At least 942 workers who are members of the Kenya Building, Construction, Timber, Furniture and Allied Industries Employees Union (KBCFTAIE), one of BWI’s affiliate in Kenya have been on strike since 25 July to protest against unfair practices and bad working conditions at Thwake Dam project contracted by M/S China Gezouba Group.
The union has repeatedly questioned the Chinese employer about a series of workers’ grievances that include low pay, arbitrary dismissals, lack of toilets, drinking water, Personal Protective Equipment, job grading, off days, abusive language and sexual harassment by the Chinese supervisors.
After five days into the strike a multi-agency meeting was held at the work place bringing together the government, Ministry of Water and Irrigation and China Gezouba Group. Although a solution was reached unfortunately there were no input or consultations with the union or workers leading to workers continuing not only the strike but also protest against so-called agreement.
During these protest, KBCFTAIE officials and workers’ representatives of Thwake dam were briefly arrested by the Police and released on 30 July for intimidation. despite this, the workers are determined to fight with the support of their union, KBCFTAIE against unfair practices and bad working conditions at the work site. The strike is still on until further notice.
Joe Macharia the deputy General Secretary of KBCFTAIE stated, “We sent a letter to the African Develpment Bank and the government of Kenya about the grievances of our members at Thwake Dam project. We have not yet received any reaction from them apart from intimidation by the Police. We will continue to support our members in their struggle for their rights.”
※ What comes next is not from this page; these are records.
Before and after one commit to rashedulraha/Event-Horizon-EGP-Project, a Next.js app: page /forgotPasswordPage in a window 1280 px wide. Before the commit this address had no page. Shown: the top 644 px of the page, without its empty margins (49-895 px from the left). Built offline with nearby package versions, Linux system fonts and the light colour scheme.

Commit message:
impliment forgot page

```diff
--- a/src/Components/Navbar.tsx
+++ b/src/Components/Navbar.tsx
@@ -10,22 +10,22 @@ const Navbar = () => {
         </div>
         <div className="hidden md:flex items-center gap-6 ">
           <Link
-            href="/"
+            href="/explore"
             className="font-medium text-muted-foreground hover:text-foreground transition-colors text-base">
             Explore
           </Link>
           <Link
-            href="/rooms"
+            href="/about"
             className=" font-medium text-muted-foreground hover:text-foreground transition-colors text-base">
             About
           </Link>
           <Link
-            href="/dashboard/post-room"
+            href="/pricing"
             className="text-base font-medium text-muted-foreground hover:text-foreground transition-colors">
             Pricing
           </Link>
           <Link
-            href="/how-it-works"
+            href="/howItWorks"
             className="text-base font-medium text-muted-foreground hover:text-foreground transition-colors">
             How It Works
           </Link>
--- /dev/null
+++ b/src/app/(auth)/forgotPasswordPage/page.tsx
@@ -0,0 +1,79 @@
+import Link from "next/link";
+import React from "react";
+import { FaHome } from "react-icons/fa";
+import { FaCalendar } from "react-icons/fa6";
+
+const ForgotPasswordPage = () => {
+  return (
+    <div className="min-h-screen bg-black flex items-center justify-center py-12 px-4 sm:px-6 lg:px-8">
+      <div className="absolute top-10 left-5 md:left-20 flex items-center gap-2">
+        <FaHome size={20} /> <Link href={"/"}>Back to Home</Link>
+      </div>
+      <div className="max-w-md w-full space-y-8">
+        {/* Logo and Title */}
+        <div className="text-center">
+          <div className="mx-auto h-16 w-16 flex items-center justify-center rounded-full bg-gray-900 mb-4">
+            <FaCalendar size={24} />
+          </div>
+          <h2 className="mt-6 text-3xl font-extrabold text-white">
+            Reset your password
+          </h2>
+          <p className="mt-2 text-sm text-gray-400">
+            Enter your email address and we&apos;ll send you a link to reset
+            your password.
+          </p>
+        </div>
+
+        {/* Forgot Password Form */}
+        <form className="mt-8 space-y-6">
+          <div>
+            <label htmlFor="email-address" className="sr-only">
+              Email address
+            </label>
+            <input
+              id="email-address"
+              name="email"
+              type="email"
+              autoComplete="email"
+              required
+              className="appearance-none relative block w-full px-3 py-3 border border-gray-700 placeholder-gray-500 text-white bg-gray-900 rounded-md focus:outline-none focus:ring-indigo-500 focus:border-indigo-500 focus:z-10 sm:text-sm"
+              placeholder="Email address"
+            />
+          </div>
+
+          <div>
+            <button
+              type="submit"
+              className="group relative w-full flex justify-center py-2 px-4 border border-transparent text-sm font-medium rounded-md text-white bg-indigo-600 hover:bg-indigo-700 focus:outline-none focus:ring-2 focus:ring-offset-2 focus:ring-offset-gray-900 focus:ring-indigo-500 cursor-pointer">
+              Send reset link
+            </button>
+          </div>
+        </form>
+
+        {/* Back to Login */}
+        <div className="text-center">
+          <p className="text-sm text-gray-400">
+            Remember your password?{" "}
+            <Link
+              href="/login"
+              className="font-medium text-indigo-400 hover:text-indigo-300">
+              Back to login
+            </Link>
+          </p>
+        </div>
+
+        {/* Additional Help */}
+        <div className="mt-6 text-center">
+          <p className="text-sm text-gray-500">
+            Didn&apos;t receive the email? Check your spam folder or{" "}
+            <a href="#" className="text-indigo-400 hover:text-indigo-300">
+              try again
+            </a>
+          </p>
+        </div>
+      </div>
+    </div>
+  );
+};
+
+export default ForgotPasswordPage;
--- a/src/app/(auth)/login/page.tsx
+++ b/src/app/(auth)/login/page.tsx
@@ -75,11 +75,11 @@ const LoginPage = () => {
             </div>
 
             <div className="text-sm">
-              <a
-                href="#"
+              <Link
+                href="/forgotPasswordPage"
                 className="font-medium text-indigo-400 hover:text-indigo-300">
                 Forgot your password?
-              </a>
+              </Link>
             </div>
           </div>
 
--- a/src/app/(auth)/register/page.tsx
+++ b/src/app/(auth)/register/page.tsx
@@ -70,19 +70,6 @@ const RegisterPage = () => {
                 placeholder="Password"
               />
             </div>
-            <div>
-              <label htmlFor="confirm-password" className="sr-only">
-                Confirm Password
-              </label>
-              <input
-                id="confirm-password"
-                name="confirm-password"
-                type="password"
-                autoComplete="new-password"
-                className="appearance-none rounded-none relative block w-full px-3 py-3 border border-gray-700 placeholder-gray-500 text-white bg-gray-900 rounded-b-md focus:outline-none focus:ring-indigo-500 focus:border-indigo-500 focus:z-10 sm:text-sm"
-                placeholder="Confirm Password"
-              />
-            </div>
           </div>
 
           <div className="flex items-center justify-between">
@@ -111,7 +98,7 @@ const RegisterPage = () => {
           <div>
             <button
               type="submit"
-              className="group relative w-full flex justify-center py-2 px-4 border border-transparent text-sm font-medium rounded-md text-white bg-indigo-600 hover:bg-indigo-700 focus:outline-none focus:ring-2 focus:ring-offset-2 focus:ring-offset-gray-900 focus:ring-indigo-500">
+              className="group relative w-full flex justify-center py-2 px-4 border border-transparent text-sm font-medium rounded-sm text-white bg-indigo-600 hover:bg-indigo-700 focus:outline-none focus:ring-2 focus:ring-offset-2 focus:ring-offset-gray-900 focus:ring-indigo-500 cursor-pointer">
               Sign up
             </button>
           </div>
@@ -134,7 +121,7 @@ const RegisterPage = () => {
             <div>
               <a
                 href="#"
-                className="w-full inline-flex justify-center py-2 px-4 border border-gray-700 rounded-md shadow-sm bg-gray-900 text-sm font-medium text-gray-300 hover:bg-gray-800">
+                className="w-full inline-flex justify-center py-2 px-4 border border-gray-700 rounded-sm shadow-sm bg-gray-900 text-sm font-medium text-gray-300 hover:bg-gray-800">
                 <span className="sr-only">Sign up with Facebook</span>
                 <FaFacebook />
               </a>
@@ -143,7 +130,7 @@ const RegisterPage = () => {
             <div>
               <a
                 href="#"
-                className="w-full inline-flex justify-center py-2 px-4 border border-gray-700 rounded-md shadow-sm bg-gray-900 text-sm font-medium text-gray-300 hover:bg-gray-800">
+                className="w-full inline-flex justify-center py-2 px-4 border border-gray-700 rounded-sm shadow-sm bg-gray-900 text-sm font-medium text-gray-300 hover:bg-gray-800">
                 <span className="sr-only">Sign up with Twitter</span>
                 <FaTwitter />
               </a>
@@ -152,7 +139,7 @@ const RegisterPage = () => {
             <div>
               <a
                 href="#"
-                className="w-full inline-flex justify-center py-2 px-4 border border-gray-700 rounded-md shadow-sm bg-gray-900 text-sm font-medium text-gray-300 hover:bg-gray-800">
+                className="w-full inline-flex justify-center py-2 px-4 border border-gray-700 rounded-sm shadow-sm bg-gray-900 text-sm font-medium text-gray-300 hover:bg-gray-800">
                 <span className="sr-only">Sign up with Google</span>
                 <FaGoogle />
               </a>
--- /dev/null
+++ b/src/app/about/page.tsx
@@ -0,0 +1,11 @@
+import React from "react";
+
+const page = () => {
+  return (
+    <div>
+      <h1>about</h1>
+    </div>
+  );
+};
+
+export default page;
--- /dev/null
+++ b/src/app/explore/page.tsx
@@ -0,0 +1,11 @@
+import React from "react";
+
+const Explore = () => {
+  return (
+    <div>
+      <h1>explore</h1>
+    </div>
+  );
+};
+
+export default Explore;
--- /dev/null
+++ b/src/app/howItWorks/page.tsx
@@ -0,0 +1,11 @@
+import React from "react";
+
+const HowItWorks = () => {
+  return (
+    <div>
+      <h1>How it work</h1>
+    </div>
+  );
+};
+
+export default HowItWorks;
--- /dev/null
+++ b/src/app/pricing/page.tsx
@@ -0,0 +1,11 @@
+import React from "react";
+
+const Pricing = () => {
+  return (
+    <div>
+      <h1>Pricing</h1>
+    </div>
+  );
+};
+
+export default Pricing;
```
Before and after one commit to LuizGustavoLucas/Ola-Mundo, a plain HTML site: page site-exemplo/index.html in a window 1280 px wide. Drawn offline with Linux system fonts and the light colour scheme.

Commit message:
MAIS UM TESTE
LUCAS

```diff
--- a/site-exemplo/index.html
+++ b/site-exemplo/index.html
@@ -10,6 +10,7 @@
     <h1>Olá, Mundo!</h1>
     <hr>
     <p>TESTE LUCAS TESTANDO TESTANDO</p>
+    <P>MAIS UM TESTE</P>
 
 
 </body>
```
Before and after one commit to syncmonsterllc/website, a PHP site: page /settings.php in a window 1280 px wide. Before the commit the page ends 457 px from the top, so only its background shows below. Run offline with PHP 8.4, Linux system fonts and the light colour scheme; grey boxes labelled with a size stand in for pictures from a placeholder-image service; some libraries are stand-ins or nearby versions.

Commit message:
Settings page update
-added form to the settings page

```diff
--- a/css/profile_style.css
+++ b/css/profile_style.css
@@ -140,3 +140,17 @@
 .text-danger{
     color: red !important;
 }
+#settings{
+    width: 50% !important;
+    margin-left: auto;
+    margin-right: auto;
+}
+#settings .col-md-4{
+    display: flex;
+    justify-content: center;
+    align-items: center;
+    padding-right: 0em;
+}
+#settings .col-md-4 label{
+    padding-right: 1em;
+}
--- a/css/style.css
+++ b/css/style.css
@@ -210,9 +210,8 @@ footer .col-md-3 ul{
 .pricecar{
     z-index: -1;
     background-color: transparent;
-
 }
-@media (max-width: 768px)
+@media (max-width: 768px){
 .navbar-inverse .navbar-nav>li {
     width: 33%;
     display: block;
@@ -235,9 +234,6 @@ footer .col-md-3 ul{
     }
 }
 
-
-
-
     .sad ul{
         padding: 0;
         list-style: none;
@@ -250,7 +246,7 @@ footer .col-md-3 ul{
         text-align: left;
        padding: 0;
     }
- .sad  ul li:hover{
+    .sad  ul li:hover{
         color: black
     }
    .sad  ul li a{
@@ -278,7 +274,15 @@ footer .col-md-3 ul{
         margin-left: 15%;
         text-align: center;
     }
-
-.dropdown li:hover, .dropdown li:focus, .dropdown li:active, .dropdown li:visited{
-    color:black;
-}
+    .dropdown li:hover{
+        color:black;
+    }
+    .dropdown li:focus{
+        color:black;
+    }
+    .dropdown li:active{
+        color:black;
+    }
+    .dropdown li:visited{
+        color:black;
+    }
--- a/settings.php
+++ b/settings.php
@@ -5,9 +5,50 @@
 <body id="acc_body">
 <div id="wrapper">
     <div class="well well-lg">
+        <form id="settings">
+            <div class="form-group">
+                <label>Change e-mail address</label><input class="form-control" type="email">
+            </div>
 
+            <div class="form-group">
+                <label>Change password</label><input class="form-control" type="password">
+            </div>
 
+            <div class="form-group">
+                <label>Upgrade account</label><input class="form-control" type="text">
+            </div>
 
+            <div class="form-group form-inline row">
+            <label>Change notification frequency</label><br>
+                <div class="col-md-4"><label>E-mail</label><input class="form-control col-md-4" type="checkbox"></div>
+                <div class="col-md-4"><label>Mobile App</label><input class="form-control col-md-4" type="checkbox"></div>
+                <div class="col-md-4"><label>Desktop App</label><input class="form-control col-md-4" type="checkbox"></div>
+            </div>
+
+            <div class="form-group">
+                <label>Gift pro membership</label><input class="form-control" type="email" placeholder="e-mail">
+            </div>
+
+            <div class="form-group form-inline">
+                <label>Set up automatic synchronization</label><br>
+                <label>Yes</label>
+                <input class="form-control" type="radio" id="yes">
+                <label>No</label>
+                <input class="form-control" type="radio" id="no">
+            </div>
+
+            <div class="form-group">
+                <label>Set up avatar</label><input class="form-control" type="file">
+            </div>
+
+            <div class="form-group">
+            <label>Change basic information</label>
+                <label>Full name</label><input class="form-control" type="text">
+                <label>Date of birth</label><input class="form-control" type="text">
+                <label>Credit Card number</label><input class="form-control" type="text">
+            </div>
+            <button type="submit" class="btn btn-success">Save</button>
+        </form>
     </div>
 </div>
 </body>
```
The Thwake Multi-purpose Water Development Program comprises a multi-purpose dam for water supply, hydropower generation, and irrigation development. The Phase One of the project is funded by the government of Kenya at 178.95 million $USD while the African Development Bank is contributing 90 million $USD. About 7,690 jobs are expected to be created by the end of the project which is to be completed by 2022.